Dozens of families across the Tampa Bay area reached out to ABC Action News, saying they're waiting for help from FEMA, or their applications was denied altogether.
George Marshall, who lives in Winter Haven with his fiancee, mother-in-law and three children is waiting for help from FEMA after some back and forth.
The storm ripped off part of his roof and water poured in, leaving his mother-in-law's bedroom living next to what they believe is black mold.
"This is my house for my family," Marshall said. My kids. This is very important for the livelihood of my children."
FEMA acknowledged his application with a letter. Marshall said FEMA inspectors told him they should be approved for more money or help for the damaged roof.
But days later, Marshall says he contacted FEMA and then was told his home wasn't badly damaged enough to get additional help.
"You put all this faith and hope into something that's supposed to help when a disaster hits," said Rebecca Boone, Marshall's fiancee. "They're supposed to be there."
Even more confusing, Marshall said he never received a formal denial letter and found other errors on the application FEMA sent back to him. One dated the application for July 2017, before Hurricane Irma even hit Florida.
If you receive a letter saying your request for disaster assistance from the Federal Emergency Management Agency has been denied, it may mean your application was incomplete or incorrect, one of the most common reasons for denial regards insurance, FEMA said. FEMA must deny financial aid until an insurance settlement is reached because assistance programs are not intended to duplicate insurance compensation or cover deductibles for disaster-related loss or damage.
But if the insurance settlement does not cover all of your disaster-related losses, you can ask FEMA to review your application to see if you are eligible for assistance.
For more information, call FEMA's helpline at 800-621-FEMA (3362) or the TTY line at 800-462-7585 for the hearing or speech impaired. The helpline is open from 6 a.m. to midnight daily until further notice.
Some other reasons FEMA might send a denial letter are:

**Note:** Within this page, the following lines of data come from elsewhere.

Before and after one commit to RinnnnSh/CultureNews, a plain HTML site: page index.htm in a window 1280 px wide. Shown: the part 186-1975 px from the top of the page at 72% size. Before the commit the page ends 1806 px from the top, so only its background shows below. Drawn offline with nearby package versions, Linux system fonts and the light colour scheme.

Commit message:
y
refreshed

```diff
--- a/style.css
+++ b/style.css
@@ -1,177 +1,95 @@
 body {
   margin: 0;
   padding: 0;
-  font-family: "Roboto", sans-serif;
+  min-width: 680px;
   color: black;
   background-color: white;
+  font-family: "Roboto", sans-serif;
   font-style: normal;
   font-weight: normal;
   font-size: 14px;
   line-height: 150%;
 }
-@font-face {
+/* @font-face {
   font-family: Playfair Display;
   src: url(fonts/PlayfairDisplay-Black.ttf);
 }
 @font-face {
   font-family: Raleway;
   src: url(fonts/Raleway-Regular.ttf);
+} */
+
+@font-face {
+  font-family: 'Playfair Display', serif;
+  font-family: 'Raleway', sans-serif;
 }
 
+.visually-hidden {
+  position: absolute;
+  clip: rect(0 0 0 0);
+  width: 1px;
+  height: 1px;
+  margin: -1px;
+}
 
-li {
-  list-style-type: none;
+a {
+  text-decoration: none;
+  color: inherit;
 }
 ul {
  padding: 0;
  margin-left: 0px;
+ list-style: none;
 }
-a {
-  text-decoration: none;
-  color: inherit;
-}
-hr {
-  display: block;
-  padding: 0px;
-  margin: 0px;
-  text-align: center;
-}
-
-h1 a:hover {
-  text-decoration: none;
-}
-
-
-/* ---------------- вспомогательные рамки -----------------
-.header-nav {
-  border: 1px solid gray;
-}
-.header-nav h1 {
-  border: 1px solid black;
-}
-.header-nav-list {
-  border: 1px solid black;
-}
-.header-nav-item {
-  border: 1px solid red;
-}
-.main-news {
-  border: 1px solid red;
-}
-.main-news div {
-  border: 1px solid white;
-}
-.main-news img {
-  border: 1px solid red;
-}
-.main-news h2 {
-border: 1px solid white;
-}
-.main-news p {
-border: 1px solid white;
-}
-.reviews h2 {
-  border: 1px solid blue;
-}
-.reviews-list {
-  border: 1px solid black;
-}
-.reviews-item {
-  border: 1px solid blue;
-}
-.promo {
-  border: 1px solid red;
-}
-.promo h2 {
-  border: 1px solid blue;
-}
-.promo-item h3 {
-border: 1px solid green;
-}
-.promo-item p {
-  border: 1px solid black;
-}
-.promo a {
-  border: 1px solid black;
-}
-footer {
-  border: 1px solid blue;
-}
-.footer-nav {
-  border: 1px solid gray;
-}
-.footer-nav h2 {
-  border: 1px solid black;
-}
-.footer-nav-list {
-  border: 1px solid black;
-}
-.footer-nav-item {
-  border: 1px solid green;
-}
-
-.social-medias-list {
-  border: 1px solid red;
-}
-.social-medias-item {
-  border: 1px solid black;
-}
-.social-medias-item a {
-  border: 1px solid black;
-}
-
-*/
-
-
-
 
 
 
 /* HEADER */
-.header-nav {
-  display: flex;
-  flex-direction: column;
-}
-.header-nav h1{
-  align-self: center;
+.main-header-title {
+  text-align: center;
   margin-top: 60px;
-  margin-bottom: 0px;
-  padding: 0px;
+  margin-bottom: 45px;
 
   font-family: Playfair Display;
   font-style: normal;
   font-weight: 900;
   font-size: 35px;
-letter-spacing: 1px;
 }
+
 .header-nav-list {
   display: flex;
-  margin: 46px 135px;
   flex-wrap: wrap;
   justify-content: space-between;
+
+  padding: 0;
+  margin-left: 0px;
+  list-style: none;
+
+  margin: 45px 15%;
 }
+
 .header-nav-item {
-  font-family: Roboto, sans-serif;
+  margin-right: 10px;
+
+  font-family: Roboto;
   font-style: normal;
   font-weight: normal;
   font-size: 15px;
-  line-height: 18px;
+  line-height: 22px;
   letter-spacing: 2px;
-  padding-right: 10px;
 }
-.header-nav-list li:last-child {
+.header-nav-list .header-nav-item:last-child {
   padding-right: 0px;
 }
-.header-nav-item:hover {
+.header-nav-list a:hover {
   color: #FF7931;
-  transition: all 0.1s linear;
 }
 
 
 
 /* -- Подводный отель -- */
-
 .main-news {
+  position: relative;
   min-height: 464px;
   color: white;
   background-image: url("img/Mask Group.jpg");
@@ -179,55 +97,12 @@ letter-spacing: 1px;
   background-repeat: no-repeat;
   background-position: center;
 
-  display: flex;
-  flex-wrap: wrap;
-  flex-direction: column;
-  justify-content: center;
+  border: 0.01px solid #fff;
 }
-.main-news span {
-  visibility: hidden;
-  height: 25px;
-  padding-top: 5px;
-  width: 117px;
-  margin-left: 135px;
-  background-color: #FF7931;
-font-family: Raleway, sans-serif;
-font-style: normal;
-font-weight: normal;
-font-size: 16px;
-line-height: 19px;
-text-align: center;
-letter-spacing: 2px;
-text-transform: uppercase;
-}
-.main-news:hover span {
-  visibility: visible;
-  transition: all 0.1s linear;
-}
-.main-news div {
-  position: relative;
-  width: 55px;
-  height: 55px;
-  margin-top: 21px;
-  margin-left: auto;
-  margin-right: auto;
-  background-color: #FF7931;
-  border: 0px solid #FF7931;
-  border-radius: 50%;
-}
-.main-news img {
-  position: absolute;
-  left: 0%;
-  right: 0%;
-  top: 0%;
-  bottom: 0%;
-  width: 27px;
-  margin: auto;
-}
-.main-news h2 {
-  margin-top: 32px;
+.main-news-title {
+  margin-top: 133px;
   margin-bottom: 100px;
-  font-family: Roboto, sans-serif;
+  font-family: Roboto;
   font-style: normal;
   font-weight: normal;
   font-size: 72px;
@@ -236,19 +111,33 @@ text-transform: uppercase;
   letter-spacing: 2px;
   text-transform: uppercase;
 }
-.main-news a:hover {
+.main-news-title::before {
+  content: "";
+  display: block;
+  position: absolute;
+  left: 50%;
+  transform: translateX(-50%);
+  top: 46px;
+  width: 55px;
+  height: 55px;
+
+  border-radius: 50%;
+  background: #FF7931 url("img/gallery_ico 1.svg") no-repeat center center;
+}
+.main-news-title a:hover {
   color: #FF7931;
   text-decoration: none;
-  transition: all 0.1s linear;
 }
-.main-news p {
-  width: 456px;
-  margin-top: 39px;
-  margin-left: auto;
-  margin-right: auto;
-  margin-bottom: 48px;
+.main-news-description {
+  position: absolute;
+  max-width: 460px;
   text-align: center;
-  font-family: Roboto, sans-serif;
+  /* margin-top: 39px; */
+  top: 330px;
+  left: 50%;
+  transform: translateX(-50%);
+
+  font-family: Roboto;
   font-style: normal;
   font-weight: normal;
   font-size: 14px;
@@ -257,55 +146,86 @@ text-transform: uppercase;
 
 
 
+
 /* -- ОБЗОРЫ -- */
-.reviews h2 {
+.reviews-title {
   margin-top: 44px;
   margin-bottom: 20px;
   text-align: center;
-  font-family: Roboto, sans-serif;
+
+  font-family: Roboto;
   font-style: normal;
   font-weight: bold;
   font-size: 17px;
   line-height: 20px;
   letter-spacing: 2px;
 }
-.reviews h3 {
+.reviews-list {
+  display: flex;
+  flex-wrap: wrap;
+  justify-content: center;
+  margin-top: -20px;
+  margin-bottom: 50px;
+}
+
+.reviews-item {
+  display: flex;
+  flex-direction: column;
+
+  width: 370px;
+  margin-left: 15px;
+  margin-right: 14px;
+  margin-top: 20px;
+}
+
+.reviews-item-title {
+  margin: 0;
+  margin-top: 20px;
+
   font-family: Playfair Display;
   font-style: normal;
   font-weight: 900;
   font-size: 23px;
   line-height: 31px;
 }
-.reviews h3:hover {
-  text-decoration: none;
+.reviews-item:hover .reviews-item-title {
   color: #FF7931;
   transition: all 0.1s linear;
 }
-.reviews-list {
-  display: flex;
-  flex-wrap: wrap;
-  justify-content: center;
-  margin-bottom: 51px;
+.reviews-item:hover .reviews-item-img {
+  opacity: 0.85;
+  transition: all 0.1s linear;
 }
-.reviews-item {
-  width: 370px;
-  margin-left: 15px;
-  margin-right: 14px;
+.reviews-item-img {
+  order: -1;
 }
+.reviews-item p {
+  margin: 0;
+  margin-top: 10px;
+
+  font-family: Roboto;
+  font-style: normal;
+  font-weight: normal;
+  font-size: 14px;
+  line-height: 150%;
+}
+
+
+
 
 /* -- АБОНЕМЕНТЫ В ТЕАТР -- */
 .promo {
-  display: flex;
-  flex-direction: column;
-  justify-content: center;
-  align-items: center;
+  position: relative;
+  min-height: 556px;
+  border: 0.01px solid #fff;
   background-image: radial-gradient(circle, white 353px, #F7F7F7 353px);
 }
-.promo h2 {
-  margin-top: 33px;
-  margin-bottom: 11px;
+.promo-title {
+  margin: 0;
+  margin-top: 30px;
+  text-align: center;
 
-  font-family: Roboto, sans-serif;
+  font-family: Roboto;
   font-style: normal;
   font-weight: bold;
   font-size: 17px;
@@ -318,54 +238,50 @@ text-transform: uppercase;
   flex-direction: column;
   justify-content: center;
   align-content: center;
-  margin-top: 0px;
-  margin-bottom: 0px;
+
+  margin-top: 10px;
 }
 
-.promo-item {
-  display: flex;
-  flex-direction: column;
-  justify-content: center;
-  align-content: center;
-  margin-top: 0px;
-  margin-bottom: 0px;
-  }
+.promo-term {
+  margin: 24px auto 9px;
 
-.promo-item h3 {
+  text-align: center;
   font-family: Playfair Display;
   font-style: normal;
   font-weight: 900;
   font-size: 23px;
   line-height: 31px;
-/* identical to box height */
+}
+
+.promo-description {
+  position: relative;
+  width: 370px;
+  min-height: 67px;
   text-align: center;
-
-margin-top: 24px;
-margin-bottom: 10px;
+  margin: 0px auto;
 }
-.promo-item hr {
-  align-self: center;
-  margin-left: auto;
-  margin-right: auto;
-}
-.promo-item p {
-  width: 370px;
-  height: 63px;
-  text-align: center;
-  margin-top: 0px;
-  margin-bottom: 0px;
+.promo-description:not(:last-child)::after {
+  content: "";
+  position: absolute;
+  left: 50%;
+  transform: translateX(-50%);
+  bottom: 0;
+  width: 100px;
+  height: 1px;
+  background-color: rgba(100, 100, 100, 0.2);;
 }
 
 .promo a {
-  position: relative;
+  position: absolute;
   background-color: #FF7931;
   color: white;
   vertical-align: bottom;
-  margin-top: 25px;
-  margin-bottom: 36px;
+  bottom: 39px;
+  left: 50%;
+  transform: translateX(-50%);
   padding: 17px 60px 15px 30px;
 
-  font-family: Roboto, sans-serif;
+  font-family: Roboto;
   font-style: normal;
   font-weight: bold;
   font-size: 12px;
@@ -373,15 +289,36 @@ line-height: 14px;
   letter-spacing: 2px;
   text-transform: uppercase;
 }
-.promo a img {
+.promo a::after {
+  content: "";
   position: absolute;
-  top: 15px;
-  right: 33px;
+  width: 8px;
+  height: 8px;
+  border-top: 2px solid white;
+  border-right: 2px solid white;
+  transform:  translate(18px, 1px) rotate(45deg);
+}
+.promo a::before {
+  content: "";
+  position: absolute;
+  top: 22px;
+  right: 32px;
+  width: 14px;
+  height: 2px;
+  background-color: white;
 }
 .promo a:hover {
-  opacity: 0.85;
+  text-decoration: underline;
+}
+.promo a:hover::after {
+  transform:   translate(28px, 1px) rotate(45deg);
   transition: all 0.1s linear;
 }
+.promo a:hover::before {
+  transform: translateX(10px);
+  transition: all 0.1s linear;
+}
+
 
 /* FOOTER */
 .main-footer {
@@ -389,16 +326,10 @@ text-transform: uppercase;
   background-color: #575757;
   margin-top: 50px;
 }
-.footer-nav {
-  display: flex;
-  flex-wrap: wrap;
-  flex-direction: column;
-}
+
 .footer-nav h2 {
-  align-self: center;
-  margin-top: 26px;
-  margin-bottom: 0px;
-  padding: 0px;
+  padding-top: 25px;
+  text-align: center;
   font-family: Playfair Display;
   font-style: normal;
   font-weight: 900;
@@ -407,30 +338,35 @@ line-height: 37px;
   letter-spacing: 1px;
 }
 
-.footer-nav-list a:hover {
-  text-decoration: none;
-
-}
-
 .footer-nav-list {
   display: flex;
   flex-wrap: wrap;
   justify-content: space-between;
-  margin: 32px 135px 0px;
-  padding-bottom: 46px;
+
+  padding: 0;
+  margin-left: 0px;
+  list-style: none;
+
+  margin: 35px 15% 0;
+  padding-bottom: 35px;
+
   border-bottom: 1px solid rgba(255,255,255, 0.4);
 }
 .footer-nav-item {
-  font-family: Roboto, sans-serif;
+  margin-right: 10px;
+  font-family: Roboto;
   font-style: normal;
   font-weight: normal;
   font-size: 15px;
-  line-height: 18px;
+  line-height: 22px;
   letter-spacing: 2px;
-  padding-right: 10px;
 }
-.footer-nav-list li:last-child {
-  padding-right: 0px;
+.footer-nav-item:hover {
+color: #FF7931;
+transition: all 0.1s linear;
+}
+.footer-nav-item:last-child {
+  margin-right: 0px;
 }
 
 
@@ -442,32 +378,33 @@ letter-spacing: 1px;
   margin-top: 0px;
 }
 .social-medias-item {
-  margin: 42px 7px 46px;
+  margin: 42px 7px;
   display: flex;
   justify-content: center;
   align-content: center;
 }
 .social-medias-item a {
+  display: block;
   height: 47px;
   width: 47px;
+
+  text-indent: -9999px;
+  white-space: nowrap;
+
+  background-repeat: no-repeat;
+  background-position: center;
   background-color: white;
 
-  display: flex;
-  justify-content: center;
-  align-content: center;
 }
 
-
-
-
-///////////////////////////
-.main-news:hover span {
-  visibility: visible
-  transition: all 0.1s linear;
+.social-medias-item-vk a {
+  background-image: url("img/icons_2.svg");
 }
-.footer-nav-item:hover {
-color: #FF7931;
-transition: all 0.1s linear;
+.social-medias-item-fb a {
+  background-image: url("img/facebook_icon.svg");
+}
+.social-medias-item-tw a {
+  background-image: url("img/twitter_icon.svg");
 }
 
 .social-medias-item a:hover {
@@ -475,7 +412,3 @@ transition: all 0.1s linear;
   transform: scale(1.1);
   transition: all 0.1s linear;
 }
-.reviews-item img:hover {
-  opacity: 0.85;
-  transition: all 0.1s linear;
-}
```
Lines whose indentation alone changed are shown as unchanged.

• An unreturned disaster loan application from the U.S. Small Business Administration;
• No record of the damaged property as your primary residence at the time of the disaster;
• No acceptable evidence of identity, documentation of disaster damage or proof of ownership of the damaged property; or
• A missing signature.
Regardless for the reason for denial, you can appeal the decision.
SBA disaster loans up to $200,000 are available to homeowners to repair or replace damaged or destroyed real estate. Homeowners and renters are eligible for up to $40,000 to repair or replace damaged or destroyed personal property.
The SBA also can lend additional funds that help with hazard mitigation, which is the cost of making improvements that protect, prevent or minimize the same kind of damage from occurring again.
People who have had their FEMA applications denied can also reapply again if their living conditions change or worsen. They may find they are now eligible, FEMA said.
Due to privacy rules, FEMA couldn't discuss Marshall's application with ABC Action News. However, they did say they are taking a closer look at it.